WORK REQUEST
Report each line of the material below where the word "chips" can be found.

MATERIALS PROVIDED
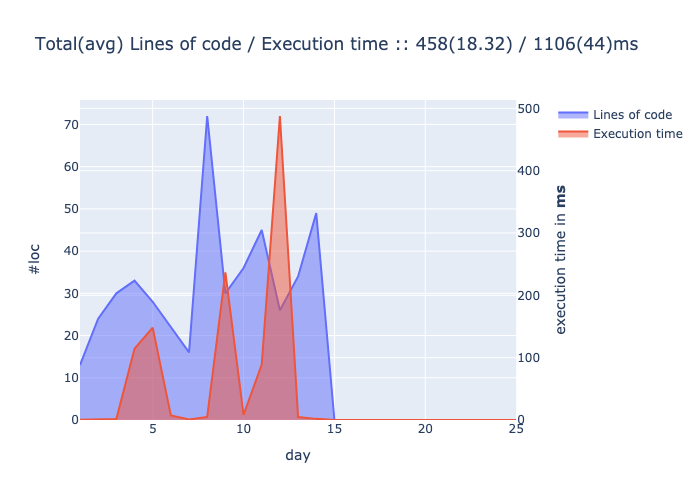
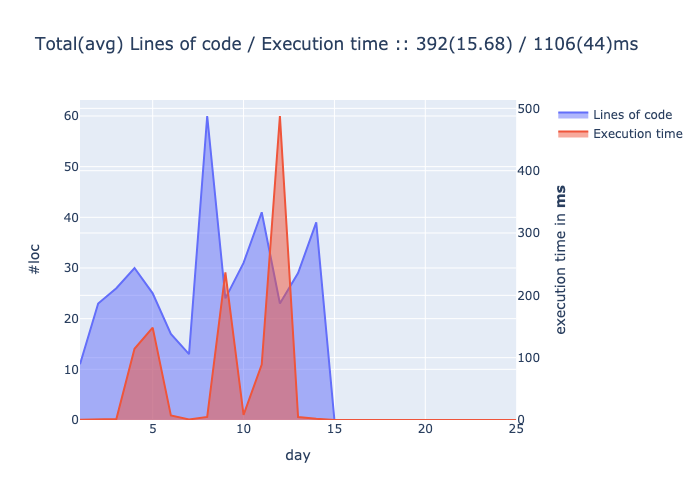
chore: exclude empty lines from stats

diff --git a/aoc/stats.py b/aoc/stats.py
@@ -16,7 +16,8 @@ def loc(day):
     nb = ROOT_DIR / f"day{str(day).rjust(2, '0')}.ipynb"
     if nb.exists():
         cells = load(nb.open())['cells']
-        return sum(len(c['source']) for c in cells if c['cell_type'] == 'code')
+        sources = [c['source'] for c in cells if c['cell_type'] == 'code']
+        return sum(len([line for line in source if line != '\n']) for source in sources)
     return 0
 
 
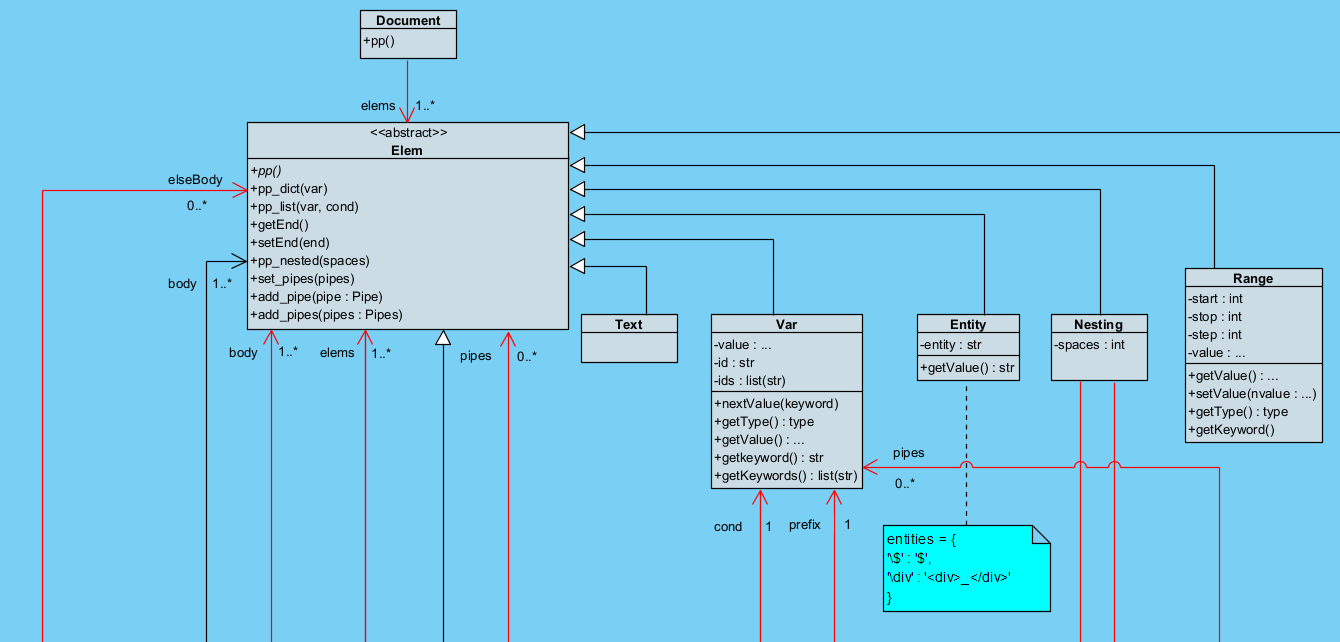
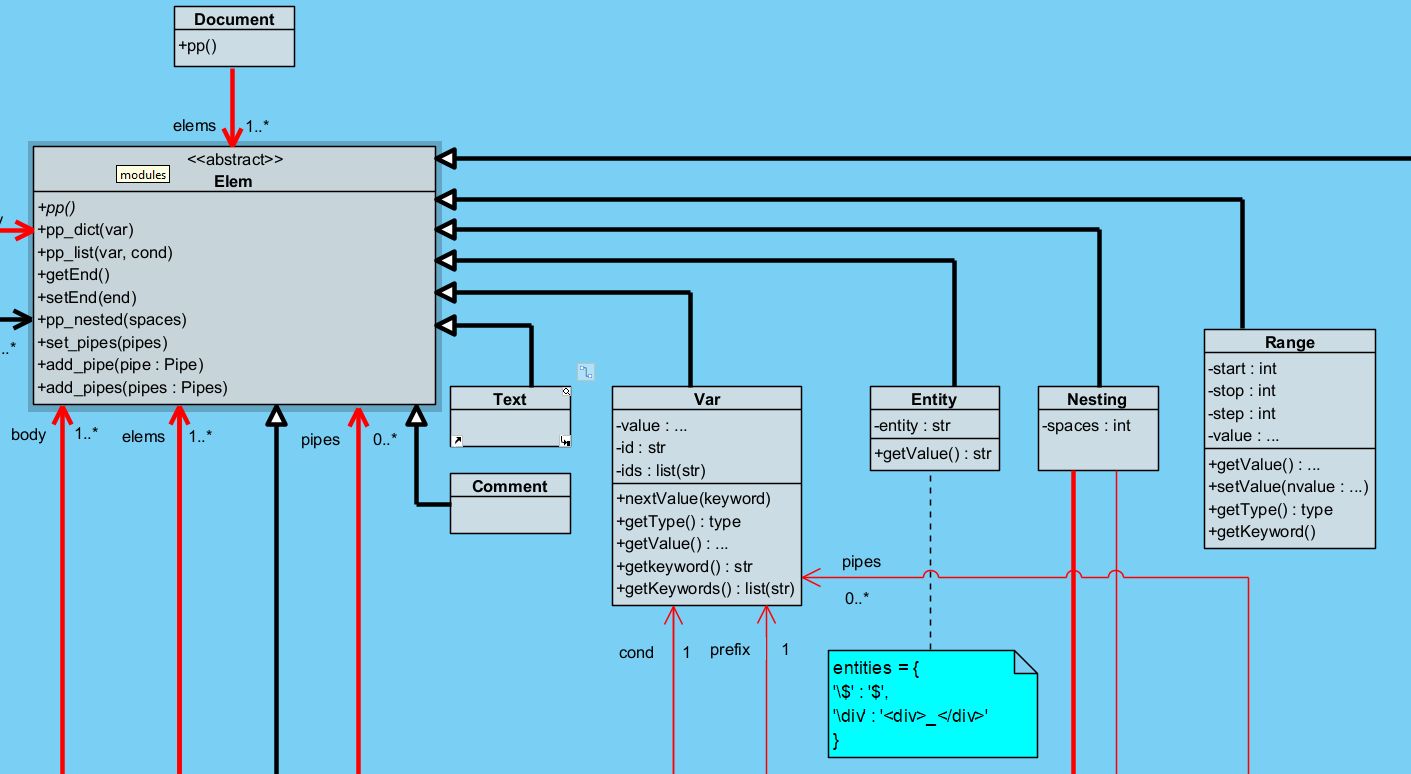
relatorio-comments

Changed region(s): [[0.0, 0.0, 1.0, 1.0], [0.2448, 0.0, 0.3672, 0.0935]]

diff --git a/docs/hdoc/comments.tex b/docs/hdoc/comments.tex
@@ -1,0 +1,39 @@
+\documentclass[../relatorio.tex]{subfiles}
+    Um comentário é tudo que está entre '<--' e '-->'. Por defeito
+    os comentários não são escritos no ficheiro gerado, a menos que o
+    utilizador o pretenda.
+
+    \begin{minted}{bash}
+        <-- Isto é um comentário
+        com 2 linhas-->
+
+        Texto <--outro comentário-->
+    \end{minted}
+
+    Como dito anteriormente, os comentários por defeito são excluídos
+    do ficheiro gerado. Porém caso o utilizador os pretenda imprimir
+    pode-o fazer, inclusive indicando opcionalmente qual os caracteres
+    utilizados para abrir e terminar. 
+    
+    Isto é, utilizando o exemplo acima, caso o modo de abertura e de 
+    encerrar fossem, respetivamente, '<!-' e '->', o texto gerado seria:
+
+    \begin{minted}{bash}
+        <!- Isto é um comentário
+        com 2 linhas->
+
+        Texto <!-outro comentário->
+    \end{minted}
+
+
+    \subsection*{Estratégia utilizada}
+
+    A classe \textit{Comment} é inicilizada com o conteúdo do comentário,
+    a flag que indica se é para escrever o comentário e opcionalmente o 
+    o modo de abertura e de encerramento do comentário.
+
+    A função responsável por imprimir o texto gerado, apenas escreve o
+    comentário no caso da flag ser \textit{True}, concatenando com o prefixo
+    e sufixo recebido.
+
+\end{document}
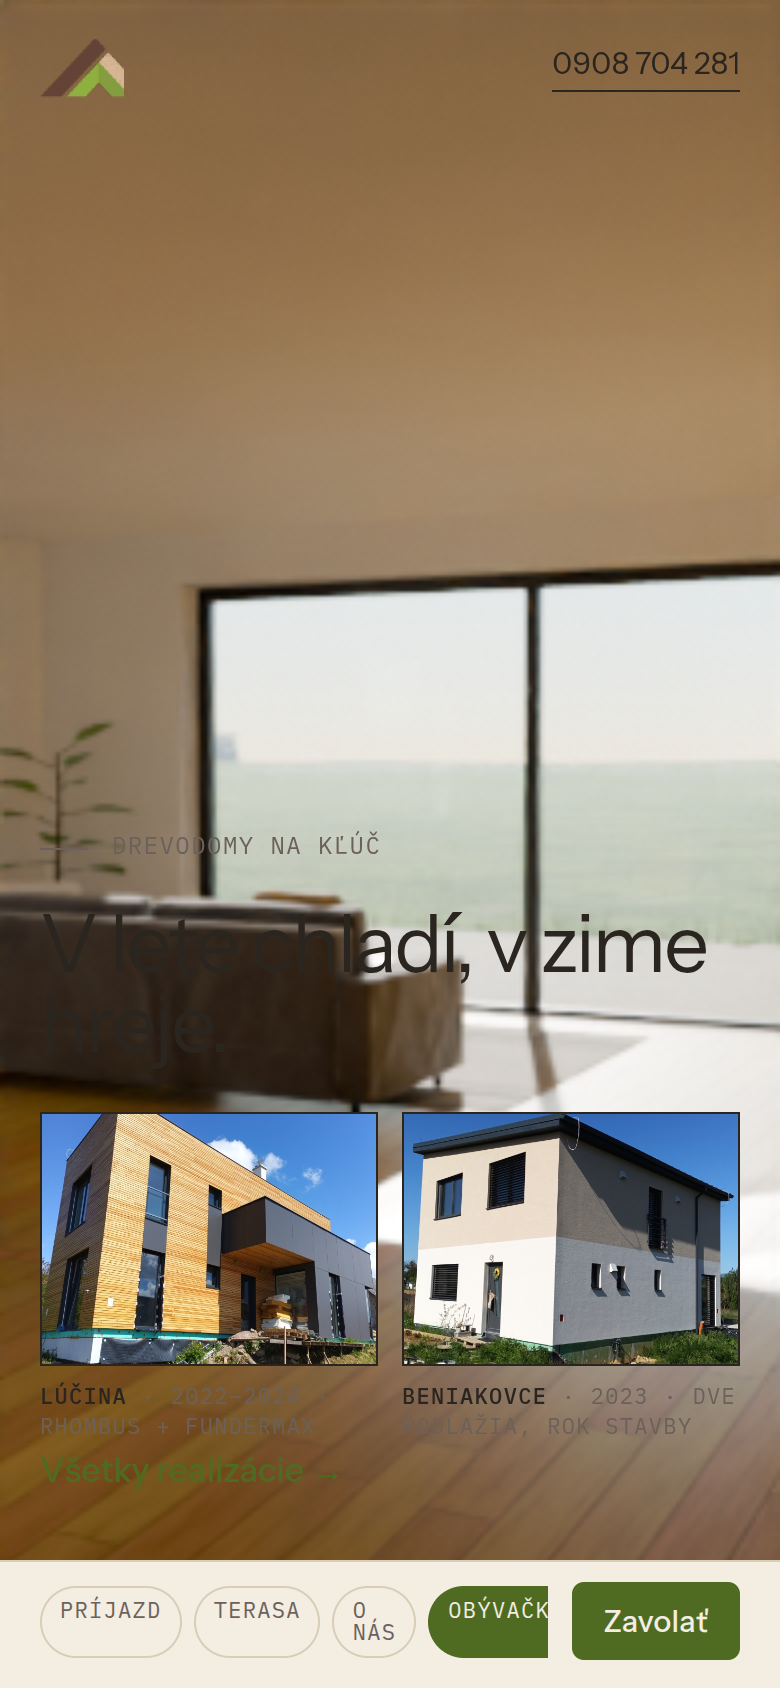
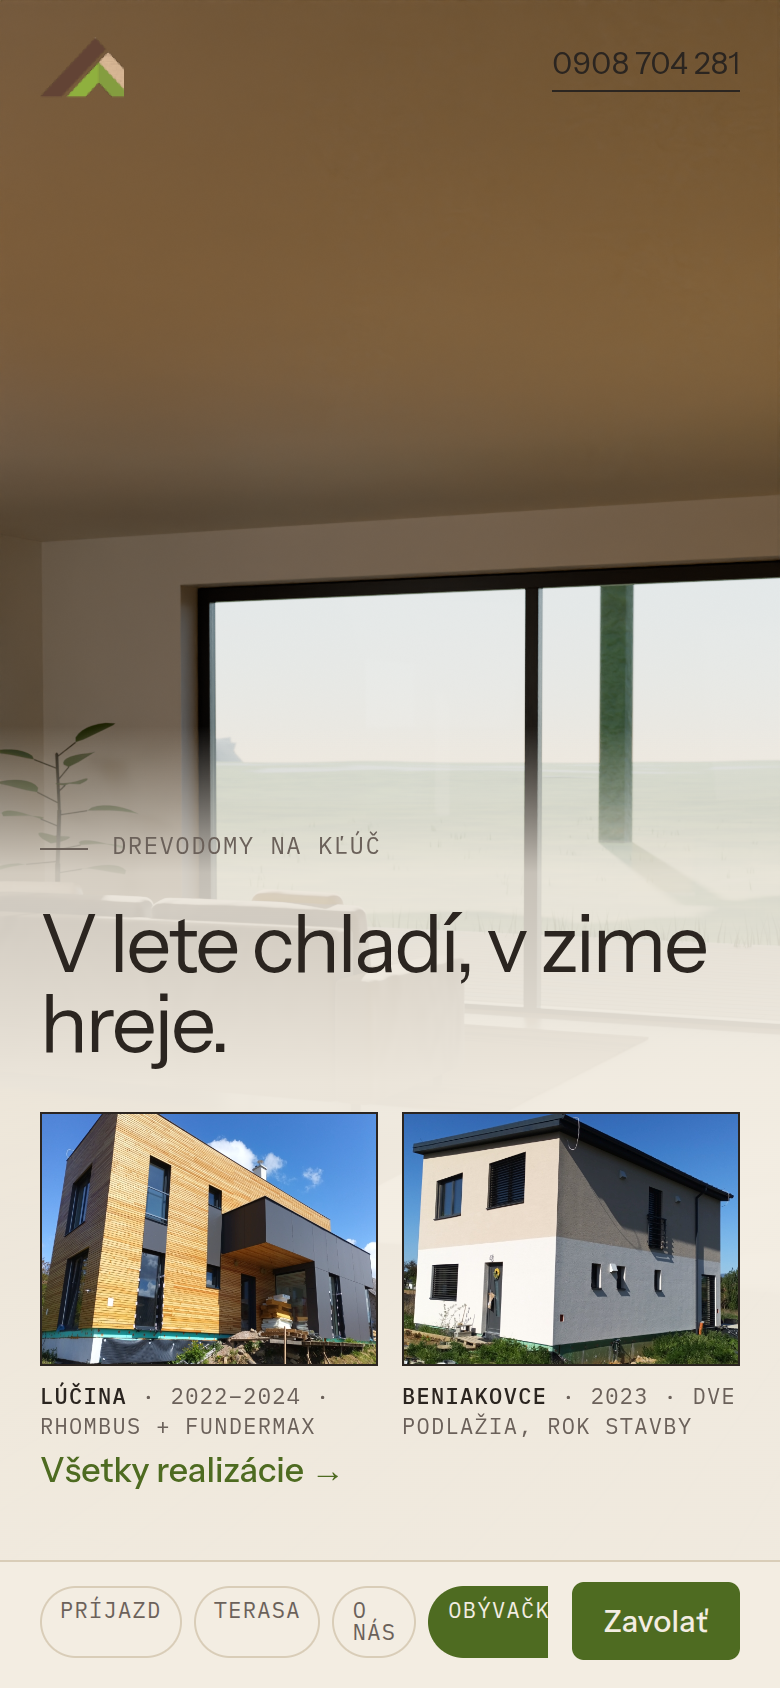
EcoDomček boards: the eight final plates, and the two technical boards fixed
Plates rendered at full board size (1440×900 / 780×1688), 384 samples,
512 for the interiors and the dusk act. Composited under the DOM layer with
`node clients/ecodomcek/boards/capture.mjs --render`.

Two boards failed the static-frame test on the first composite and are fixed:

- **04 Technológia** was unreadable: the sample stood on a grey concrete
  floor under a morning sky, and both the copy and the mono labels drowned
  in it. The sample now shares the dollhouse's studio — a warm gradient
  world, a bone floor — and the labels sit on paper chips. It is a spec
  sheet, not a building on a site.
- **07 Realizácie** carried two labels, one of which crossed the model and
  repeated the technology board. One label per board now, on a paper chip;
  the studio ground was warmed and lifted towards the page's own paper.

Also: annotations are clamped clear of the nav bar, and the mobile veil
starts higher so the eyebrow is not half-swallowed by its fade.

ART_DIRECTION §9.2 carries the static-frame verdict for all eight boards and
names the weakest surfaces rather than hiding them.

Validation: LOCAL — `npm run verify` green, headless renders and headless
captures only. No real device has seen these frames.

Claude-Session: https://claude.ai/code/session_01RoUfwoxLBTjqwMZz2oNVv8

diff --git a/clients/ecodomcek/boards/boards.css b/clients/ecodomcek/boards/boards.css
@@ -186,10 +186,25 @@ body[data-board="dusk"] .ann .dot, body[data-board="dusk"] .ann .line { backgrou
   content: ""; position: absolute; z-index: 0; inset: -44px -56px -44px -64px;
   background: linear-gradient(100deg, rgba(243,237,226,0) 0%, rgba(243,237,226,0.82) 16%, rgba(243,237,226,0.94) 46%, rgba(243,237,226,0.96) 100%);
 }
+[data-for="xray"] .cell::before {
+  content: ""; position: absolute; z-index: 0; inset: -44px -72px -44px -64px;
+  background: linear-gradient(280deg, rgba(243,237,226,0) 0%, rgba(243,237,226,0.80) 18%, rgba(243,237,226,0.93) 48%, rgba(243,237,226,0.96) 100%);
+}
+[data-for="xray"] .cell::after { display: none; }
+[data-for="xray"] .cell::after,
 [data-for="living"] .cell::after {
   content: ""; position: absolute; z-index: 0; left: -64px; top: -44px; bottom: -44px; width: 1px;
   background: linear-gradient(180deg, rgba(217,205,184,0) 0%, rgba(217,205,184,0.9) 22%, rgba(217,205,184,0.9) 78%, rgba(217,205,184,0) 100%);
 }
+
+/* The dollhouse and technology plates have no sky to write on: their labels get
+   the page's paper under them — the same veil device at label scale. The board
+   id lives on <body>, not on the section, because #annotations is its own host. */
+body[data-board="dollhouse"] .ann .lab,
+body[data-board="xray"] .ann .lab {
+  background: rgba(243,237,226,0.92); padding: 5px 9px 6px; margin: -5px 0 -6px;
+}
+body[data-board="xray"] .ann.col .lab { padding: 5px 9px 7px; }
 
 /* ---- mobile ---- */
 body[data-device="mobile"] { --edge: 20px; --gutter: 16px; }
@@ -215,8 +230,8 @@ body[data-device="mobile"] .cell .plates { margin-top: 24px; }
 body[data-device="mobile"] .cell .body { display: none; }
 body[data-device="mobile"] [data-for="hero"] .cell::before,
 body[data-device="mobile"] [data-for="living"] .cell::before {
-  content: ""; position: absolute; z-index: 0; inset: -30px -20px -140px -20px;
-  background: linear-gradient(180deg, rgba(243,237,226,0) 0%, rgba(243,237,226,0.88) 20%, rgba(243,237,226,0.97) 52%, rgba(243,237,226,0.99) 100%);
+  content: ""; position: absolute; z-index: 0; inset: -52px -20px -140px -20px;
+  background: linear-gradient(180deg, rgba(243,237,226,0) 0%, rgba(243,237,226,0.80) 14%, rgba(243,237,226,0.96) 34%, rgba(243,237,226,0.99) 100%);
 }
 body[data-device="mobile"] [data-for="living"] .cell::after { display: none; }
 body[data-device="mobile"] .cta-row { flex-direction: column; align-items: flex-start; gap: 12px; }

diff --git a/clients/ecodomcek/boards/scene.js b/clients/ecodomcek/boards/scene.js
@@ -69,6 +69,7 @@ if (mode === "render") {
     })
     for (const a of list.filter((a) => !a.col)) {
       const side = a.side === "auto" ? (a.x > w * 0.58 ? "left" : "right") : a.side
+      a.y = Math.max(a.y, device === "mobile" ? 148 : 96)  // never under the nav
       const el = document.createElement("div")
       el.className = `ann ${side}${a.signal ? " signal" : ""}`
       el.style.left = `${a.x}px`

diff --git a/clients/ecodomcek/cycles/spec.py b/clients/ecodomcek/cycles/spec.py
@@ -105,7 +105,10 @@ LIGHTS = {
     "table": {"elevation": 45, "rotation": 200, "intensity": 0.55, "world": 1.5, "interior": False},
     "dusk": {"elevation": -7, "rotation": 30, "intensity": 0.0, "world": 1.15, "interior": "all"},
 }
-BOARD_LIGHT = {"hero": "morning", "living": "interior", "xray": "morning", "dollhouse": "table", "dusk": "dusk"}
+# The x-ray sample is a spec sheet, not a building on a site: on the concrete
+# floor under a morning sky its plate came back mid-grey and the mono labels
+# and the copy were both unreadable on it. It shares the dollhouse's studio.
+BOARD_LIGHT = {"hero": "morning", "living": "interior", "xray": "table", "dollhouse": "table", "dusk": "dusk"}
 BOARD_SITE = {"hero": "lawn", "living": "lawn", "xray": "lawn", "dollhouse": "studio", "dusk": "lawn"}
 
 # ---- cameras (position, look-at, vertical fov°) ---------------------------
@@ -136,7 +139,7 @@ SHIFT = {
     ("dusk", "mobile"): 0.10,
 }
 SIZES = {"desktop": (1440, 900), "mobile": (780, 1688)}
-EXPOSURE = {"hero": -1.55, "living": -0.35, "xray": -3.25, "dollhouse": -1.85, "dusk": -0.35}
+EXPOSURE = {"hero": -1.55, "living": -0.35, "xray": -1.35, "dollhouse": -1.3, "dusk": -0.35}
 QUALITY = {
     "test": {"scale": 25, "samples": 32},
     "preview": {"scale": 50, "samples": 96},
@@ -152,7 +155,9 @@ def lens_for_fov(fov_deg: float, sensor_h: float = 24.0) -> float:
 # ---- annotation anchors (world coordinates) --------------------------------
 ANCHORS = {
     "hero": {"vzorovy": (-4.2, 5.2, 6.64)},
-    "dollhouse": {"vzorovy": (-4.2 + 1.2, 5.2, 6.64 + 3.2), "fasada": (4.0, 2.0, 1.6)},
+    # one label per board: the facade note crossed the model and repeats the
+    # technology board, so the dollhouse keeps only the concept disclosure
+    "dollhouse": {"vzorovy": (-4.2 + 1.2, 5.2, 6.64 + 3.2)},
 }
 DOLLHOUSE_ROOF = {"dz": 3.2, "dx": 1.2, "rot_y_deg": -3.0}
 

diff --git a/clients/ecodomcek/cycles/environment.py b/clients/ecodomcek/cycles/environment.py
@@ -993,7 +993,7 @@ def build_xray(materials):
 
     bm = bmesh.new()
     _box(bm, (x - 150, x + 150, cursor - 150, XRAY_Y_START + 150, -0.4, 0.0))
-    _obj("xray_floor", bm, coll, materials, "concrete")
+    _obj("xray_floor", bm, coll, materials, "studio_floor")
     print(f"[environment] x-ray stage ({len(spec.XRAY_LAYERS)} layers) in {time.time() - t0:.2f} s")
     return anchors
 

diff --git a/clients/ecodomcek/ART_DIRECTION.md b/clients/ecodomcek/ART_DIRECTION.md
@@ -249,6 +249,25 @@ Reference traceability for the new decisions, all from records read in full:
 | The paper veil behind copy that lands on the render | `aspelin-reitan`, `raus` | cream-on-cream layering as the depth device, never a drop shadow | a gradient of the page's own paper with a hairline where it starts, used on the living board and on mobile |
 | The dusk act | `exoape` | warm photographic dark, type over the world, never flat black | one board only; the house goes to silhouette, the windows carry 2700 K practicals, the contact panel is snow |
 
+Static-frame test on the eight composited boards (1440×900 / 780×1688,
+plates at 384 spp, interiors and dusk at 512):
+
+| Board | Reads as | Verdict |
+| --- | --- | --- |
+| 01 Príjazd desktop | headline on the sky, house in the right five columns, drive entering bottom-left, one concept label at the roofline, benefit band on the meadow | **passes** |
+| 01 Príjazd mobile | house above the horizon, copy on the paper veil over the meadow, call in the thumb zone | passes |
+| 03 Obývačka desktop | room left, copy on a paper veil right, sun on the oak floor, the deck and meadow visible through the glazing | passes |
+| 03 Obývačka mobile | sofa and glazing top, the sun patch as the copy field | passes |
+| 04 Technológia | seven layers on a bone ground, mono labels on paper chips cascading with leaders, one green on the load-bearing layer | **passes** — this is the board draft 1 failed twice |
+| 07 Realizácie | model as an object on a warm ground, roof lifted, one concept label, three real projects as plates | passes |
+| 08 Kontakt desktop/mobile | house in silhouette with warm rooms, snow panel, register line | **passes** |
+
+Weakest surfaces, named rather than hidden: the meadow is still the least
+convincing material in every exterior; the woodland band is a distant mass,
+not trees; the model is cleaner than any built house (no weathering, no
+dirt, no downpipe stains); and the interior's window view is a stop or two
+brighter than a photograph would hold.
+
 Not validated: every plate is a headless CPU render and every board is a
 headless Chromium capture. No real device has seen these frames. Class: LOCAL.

RESULT FOR THIS TASK
  world, a bone floor — and the labels sit on paper chips. It is a spec
+| 04 Technológia | seven layers on a bone ground, mono labels on paper chips cascading with leaders, one green on the load-bearing layer | **passes** — this is the board draft 1 failed twice |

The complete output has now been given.